On the 17th of May 1870 they got the necessary out-moving papers at the Parish Registry Office. They left Visby on the 21st of May on a steamboat, which left at the scheduled time. From Stockholm now the railroad went to Goteborg/Gothenberg. They arrived there on the 24th of May. They were allotted a place in the shipping company's lodging, left the America-chests for loading, got the tickets, and sailed for Halifax on the 26th of May.
In Halifax the train waited which took the emigrants to Liverpool, where the big Atlantic steamboats waited to take aboard their 700-1000 passengers. It took around 10 days for the trip to New York. There they had to take themselves through customs and the medical examinations before they took their places on the emigrant train to Kansas City.
The Hanson family had tickets to Junction City. They possibly here purchased further fare to Salina, the already celebrated Wild West city. Later they had to take themselves to the settlement they decided upon. It lay not too far from the newly founded Swedish city, Lindsborg. They were at last there. They baptized their settlement after the home island in Sweden, but possibly also because they were hoping for a good land.
In 1877 Hans Hansson's son-in-law, Peter Niklas Joransson, emigrated with his wife and son, also from Hallbenarve. In 1878, finally, Hans Hansson's eldest child, the daughter Christina Magdalena, born in 1844, emigrated from Stjups. She had become widowed at Stjups in 1877 and traveled to the family in America with her two children. We can here without hesitation speak of "family emigration".
New Gotland at Concordia and New Gottland at Lindsborg, Kansas
By David Larson
Sten Almqvist has the New Gotland community of Cloud county Kansas, where the Baptists came to, located down in McPherson county near Lindsborg. Indeed Concordia is near Lindsborg, but he has it too near. Notice that the Letter from the colony "New Gotland" is datelined "Cloud County".
Lindsborg, Kansas is one of the better-known Swedish towns in America. A joke tells of the Swede who upon arriving in Chicago, looked around in amazement at its size, and said, 'if this is Chicago, what must Lindsborg be like! I also note Sten Almqvist's description of Lindsborg in the caption to the picture on page 6, as the most Swedish place in America.

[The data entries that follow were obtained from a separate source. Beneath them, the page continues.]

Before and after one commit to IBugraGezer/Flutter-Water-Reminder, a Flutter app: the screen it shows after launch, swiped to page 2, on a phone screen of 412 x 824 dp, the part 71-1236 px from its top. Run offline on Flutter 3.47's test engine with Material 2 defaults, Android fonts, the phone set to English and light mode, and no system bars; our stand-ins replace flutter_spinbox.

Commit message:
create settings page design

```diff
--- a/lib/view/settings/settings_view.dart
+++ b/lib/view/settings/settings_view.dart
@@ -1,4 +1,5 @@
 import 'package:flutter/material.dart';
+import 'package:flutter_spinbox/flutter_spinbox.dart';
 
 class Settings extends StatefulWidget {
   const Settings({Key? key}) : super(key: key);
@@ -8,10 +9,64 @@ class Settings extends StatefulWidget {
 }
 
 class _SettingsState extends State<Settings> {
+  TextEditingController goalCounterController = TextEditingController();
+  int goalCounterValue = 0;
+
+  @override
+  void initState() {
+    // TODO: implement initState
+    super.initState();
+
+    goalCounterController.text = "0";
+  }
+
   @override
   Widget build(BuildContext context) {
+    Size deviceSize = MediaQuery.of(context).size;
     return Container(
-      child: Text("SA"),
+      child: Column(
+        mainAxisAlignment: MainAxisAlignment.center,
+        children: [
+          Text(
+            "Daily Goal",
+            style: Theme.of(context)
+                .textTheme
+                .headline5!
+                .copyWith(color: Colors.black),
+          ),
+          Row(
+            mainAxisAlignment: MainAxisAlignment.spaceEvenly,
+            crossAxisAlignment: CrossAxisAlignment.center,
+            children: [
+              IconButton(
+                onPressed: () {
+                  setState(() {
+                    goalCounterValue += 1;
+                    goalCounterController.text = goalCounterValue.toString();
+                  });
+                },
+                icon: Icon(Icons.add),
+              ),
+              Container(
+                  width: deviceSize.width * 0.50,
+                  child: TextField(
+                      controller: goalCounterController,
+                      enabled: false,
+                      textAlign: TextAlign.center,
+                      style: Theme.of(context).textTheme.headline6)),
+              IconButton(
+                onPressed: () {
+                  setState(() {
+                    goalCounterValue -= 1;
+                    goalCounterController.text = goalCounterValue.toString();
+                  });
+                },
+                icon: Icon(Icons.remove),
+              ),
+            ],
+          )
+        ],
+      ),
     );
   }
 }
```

Southeast of Lindsborg there is a community named New Gottland. It is still today a thriving community with both a Lutheran and a Covenant church. I have spoken to the pastors of each church on the phone, and with their help am trying to determine if there were indeed any Gotlanders in the New Gottland-Lindsborg community. To date we have not identified any Gotlanders there, though there were at least 3 Gotlanders in Lindsborg itself.
In the place-name books on Kansas, this community is mentioned, while the Concordia-New Gotland community is only noted in more comprehensive geographical surveys of the state, which show the Gotland cemetery, and old Gotland school locations. The place-name books say that New Gottland near Lindsborg was named for the settler’s expectation of 'ett nytt gott land', a new good land, and for the island out in the Baltic, Gotland.
The earliest reference I can find mentions the 'new good land' but does not mention Gotland. This is in a county history for McPherson county: under the bio of a Swan Burk, one of the founders of the New Gottland Lutheran church, and one of the first officers of the New Gottland township. The first reference I find which mentions Gotland is from 1932: "The name New Gottland was chosen, partially because Gottland means good land in Swedish and partially because an island in Sweden is called that.
From then on the two concepts are linked; I'm not sure they should be. As an example of a geographical misunderstanding going the other way across the Atlantic, the American author of the McPherson county history has Swan Burk's birthplace in Sweden, the county Vastergotland, referred to as a town.